Activity>
Leaving out the pictures, write the following records exactly as they read.

Information given>
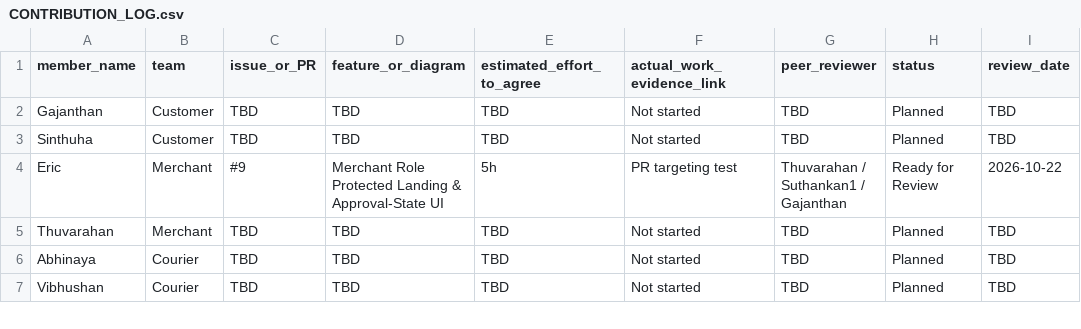
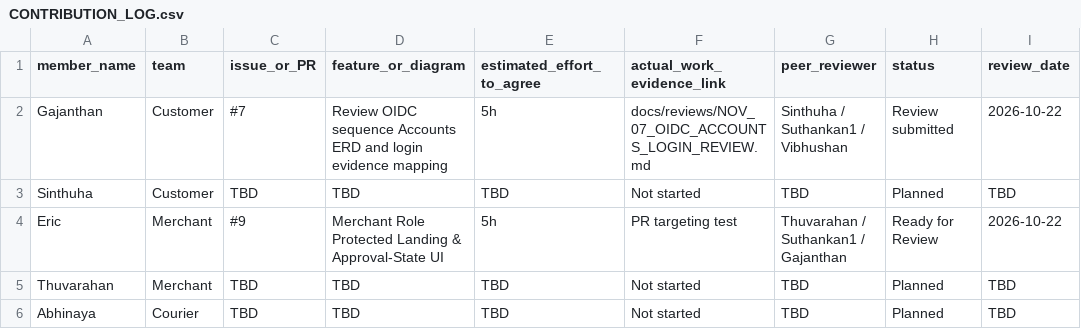
Before and after one commit to Suthankan1/swiftdrop, a CSV file: docs/team/CONTRIBUTION_LOG.csv, drawn as a sheet; only a part is shown; the shorter side is filled out with more unchanged rows.

Commit message:
docs(nov-07): align OIDC sequence, Accounts ERD and login evidence

```diff
--- a/docs/team/CONTRIBUTION_LOG.csv
+++ b/docs/team/CONTRIBUTION_LOG.csv
@@ -1,3 +1,3 @@
 member_name,team,issue_or_PR,feature_or_diagram,estimated_effort_to_agree,actual_work_evidence_link,peer_reviewer,status,review_date
-Gajanthan,Customer,TBD,TBD,TBD,Not started,TBD,Planned,TBD
+Gajanthan,Customer,#7,Review OIDC sequence Accounts ERD and login evidence mapping,5h,docs/reviews/NOV_07_OIDC_ACCOUNTS_LOGIN_REVIEW.md,Sinthuha / Suthankan1 / Vibhushan,Review submitted,2026-10-22
 Sinthuha,Customer,TBD,TBD,TBD,Not started,TBD,Planned,TBD
```
Also changed, not shown: 3 other files.
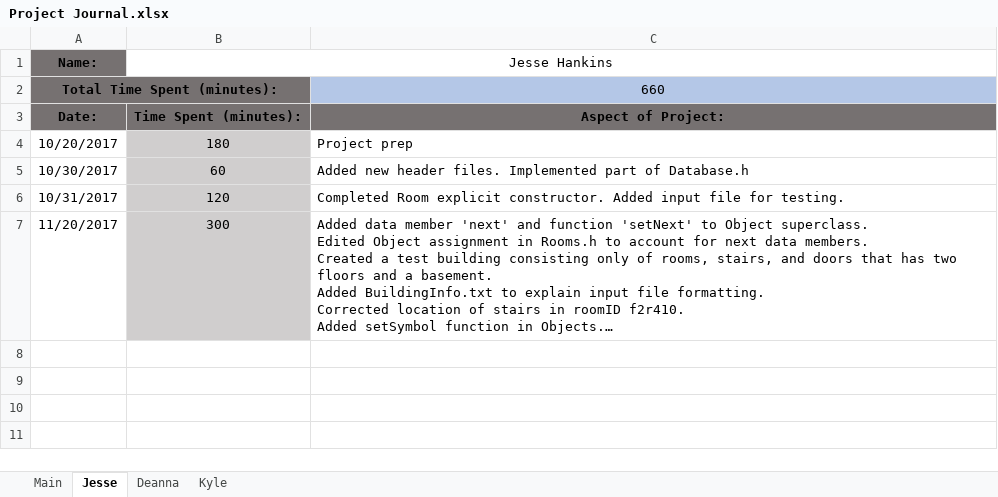
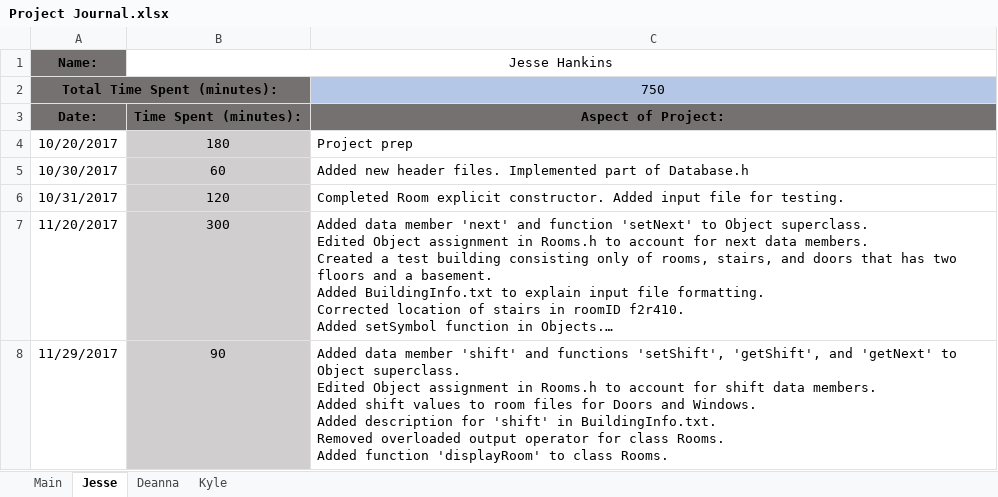
Before and after one commit to j-ss-h/ProjectRobot, an Excel workbook: Project Journal.xlsx, sheet Jesse, drawn as a sheet; long unchanged cells end in …; values as stored, in another font and other column widths than the file's, no borders; ↵ is a line break in a cell; the diff names each change by its address in the sheet, - before the commit and + after, or states it on an @@ line.

Commit message:
Added data member 'shift' and functions 'setShift', 'getShift', and 'getNext' to Object superclass. Edited Object assignment in Rooms.h to account for shift data members. Added shift values to room files for Doors and Windows. Added description for 'shift' in BuildingInfo.txt. Removed overloaded output operator for class Rooms. Added function 'displayRoom' to class Rooms.

```diff
--- a/Project Journal.xlsx (sheet Jesse)
+++ b/Project Journal.xlsx (sheet Jesse)
-C2: 660
+C2: 750
+row 8: 11/29/2017 | 90 | Added data member 'shift' and functions 'setShift', 'getShift', and 'getNext' to Object superclass. ↵ Edited Object assignment in Rooms.h to account for shift data members. ↵ Added shift values to room files for Doors and Windows. ↵ Added description for 'shift' in BuildingInfo.txt. ↵ Removed overloaded output operator for class Rooms. ↵ Added function 'displayRoom' to class Rooms.
```
Also changed, not shown: sheet Main, 25 other files.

Response to the task>
Before and after one commit to Suthankan1/swiftdrop, a CSV file: docs/team/CONTRIBUTION_LOG.csv, drawn as a sheet; only a part is shown; the shorter side is filled out with more unchanged rows.

Commit message:
docs(nov-07): align OIDC sequence, Accounts ERD and login evidence

```diff
--- a/docs/team/CONTRIBUTION_LOG.csv
+++ b/docs/team/CONTRIBUTION_LOG.csv
@@ -1,3 +1,3 @@
 member_name,team,issue_or_PR,feature_or_diagram,estimated_effort_to_agree,actual_work_evidence_link,peer_reviewer,status,review_date
-Gajanthan,Customer,TBD,TBD,TBD,Not started,TBD,Planned,TBD
+Gajanthan,Customer,#7,Review OIDC sequence Accounts ERD and login evidence mapping,5h,docs/reviews/NOV_07_OIDC_ACCOUNTS_LOGIN_REVIEW.md,Sinthuha / Suthankan1 / Vibhushan,Review submitted,2026-10-22
 Sinthuha,Customer,TBD,TBD,TBD,Not started,TBD,Planned,TBD
```
Also changed, not shown: 3 other files.
Before and after one commit to j-ss-h/ProjectRobot, an Excel workbook: Project Journal.xlsx, sheet Jesse, drawn as a sheet; long unchanged cells end in …; values as stored, in another font and other column widths than the file's, no borders; ↵ is a line break in a cell; the diff names each change by its address in the sheet, - before the commit and + after, or states it on an @@ line.

Commit message:
Added data member 'shift' and functions 'setShift', 'getShift', and 'getNext' to Object superclass. Edited Object assignment in Rooms.h to account for shift data members. Added shift values to room files for Doors and Windows. Added description for 'shift' in BuildingInfo.txt. Removed overloaded output operator for class Rooms. Added function 'displayRoom' to class Rooms.

```diff
--- a/Project Journal.xlsx (sheet Jesse)
+++ b/Project Journal.xlsx (sheet Jesse)
-C2: 660
+C2: 750
+row 8: 11/29/2017 | 90 | Added data member 'shift' and functions 'setShift', 'getShift', and 'getNext' to Object superclass. ↵ Edited Object assignment in Rooms.h to account for shift data members. ↵ Added shift values to room files for Doors and Windows. ↵ Added description for 'shift' in BuildingInfo.txt. ↵ Removed overloaded output operator for class Rooms. ↵ Added function 'displayRoom' to class Rooms.
```
Also changed, not shown: sheet Main, 25 other files.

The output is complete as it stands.